Psychologist Leah Klungness said in the TechNewsWorld article that “incessant exposure to ‘all day TV,’ violent video games, instant messaging and the always-accessible cell phone interferes with the development of the psychological traits known to be essential to positive outcomes for children.”
According to wired.com, now 48 percent of children ages 5 or younger know how to use a cell phone. These statistics have shot through the roof in just the past five years alone. My niece, who is only 3 years old, knows how to work both a desktop computer and her parents’ iTouch. This news is shockingly increasing with the years as technology becomes more progressive and accessible at any moment.
Some people believe that with the evolution of technology, the influence it has on children is only matched with the progression of digital media. With anything just one-click away, our society has become more impatient and also dependent on computers, phones, television and the like. Our society has progressed through technology; however, it has also stunted our personal growth at the same time.
“It turns out members of the multitasking generation pay a price for their digital lives on their report cards. Among the heaviest media users, about half get Cs or lower in school, while only a quarter of light users report bad grades,” according to an ABC News article.

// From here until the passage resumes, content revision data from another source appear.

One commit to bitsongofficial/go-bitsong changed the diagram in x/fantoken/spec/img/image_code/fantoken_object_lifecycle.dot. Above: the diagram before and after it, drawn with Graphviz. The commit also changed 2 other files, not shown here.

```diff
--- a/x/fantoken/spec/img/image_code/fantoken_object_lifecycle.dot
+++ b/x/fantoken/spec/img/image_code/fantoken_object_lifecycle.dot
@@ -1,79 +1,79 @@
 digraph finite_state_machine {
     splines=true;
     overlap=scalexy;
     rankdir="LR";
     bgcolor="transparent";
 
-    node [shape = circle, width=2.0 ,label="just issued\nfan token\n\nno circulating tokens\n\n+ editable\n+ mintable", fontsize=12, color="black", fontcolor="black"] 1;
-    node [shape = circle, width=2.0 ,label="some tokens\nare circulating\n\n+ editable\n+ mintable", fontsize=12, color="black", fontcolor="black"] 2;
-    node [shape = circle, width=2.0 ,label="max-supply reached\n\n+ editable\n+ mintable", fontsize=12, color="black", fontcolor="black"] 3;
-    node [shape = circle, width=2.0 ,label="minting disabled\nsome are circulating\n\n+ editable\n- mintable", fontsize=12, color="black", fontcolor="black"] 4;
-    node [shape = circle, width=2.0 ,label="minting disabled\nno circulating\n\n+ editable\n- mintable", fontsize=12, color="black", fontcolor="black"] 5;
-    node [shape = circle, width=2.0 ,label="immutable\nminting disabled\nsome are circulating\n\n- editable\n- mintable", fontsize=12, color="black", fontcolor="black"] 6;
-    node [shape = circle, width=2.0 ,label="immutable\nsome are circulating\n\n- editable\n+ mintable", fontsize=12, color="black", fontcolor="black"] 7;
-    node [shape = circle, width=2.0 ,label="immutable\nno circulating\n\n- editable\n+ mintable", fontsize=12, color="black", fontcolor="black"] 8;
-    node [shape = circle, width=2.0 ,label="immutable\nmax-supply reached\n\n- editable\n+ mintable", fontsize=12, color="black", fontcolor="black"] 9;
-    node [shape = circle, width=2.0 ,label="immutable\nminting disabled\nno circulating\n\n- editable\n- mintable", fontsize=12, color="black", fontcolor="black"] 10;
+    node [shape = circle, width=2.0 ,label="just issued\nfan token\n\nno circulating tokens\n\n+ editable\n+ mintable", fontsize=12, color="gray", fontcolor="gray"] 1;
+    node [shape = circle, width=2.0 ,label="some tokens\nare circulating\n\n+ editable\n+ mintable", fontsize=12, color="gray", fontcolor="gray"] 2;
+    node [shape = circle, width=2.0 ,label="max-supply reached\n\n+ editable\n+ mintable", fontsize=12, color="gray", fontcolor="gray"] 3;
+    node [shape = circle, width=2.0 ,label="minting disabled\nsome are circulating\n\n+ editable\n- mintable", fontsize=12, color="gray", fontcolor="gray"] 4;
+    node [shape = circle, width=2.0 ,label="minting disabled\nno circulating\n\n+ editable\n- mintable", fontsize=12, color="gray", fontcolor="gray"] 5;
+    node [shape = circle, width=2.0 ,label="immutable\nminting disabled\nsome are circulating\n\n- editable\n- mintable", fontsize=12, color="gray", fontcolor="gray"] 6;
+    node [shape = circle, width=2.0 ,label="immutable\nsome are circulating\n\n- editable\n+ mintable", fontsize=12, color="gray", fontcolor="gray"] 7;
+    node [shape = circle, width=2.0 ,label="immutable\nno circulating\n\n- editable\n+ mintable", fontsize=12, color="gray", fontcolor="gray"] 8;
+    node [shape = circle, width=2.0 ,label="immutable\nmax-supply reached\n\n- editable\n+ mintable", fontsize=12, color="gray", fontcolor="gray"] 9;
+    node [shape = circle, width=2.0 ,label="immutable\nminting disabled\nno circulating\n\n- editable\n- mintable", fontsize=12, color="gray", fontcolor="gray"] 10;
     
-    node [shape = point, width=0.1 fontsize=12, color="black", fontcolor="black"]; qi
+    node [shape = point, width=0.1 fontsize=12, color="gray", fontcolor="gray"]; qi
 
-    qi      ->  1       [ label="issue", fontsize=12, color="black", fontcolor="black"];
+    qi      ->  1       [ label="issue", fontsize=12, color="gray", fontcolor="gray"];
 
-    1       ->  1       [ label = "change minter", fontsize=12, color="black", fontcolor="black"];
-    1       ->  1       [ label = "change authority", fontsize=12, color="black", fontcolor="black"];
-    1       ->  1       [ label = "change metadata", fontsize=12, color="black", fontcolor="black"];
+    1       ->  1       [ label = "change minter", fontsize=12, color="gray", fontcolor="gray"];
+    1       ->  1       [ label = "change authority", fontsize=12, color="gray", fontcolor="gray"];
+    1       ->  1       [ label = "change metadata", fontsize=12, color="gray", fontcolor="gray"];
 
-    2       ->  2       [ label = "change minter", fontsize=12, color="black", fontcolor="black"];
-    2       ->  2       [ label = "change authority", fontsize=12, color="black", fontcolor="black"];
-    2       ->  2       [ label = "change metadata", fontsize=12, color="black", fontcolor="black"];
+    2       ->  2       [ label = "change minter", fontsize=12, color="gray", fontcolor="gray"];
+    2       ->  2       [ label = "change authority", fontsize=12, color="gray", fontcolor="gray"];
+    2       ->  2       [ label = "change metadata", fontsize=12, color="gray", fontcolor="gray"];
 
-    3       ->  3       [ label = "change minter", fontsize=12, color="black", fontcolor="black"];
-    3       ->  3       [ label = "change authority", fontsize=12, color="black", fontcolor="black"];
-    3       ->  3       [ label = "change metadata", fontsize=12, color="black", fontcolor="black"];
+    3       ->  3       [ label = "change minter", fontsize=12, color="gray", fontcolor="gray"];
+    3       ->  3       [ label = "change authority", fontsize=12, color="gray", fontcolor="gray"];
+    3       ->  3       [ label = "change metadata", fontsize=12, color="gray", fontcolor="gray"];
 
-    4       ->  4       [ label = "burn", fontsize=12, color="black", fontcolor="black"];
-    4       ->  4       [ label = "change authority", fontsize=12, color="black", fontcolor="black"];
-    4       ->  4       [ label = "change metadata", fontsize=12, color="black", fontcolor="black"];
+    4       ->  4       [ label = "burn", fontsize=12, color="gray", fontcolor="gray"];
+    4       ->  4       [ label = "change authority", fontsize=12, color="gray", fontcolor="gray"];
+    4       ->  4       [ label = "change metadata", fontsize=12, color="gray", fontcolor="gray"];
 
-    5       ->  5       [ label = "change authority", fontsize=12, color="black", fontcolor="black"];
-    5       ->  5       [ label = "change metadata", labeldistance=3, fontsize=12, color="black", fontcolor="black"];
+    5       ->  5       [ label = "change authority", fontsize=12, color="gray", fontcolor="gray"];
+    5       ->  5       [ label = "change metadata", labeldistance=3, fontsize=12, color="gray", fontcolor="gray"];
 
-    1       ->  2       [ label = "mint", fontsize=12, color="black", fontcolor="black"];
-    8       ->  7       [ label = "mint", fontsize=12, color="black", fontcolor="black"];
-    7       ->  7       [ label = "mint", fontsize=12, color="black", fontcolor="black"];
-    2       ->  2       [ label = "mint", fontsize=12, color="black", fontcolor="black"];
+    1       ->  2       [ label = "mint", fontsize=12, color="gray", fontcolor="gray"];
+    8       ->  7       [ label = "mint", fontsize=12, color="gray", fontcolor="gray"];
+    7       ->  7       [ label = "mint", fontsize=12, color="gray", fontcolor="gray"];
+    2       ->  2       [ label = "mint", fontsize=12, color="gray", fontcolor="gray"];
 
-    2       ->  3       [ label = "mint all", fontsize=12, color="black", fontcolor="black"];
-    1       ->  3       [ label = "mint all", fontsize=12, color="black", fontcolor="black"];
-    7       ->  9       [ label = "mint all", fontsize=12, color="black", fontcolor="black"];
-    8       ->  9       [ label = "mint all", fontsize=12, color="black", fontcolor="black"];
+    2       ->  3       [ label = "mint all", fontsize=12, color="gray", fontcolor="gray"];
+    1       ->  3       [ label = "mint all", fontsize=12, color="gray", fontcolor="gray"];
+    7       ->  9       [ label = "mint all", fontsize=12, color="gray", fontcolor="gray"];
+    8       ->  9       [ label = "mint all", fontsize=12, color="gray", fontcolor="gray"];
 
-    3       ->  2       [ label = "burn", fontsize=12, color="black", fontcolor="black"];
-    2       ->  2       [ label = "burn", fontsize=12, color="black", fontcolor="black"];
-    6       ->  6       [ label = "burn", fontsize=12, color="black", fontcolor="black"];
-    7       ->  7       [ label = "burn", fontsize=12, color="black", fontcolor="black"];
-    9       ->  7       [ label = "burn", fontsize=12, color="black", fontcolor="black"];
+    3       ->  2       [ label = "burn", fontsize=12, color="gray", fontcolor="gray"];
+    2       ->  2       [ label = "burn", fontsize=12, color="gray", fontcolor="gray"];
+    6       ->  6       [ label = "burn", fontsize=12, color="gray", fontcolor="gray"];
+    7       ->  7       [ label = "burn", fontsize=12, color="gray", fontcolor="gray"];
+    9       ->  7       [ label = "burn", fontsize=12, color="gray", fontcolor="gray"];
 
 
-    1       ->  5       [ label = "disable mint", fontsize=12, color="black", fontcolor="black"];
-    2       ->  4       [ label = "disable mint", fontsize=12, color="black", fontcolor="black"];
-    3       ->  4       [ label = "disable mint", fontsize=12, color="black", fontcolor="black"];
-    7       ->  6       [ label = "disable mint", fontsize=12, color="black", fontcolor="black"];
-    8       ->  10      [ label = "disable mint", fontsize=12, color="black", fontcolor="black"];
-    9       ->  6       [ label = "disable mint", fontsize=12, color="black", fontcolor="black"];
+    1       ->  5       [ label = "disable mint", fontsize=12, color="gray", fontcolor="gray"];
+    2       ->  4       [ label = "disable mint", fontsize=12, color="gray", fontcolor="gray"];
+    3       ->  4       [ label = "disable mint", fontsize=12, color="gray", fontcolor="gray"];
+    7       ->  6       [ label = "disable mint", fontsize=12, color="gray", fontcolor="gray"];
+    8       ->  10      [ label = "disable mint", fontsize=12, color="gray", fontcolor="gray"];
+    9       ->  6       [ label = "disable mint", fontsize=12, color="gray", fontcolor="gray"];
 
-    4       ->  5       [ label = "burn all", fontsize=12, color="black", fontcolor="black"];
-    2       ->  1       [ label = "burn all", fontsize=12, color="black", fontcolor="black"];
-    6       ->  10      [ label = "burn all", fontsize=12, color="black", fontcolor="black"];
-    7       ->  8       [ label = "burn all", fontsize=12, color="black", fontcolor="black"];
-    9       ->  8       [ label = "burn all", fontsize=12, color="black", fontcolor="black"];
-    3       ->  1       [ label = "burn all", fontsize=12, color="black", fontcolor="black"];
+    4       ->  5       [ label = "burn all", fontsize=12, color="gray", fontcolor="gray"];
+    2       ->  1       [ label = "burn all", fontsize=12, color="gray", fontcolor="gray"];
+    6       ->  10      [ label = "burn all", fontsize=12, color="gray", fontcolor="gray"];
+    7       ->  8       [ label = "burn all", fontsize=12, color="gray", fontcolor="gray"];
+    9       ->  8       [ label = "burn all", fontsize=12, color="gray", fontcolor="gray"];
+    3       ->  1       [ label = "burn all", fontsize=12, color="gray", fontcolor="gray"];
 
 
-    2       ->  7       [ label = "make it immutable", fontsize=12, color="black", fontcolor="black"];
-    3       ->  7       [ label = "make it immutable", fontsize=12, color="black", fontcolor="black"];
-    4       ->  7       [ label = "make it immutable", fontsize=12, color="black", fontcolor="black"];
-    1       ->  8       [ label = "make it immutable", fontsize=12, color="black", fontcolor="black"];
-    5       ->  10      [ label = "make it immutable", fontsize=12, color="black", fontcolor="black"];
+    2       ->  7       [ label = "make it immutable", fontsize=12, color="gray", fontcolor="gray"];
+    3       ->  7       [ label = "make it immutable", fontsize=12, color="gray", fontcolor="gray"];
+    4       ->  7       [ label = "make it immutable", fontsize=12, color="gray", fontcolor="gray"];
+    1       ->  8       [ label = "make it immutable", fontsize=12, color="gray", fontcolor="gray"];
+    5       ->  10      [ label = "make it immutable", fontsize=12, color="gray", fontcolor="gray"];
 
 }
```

While kids used to climb trees and make games out of sticks and rocks, they now stay inside and play video games for hours. Their imaginations are being diminished by technology. Digital media has made us dependent and therefore unable to think on our own.
All in all, technology is a useful tool if it is used right. But there are downsides—being connected all the time and always being instantly gratified can lead to a digital media addiction. Most people watch television, text on their phones and surf the Internet simultaneously. There is no way to survive in today’s world without technology; however, it is important for children not to become dependent on it in this new age of digitization.
Kids growing up in the 21st century have learned that digital media is necessary for everyday life. Not knowing any different, children automatically feel validated when they know how to use technology and continue to multitask various technologies for most of their days. There is no way to slow down the progression of technology in our society, so as long as kids understand the benefits and hazards of using technology it is still beneficial in everyday life.
Contact CU Independent Staff Writer Alexia Bouttier at Alexia.firstname.lastname@example.org.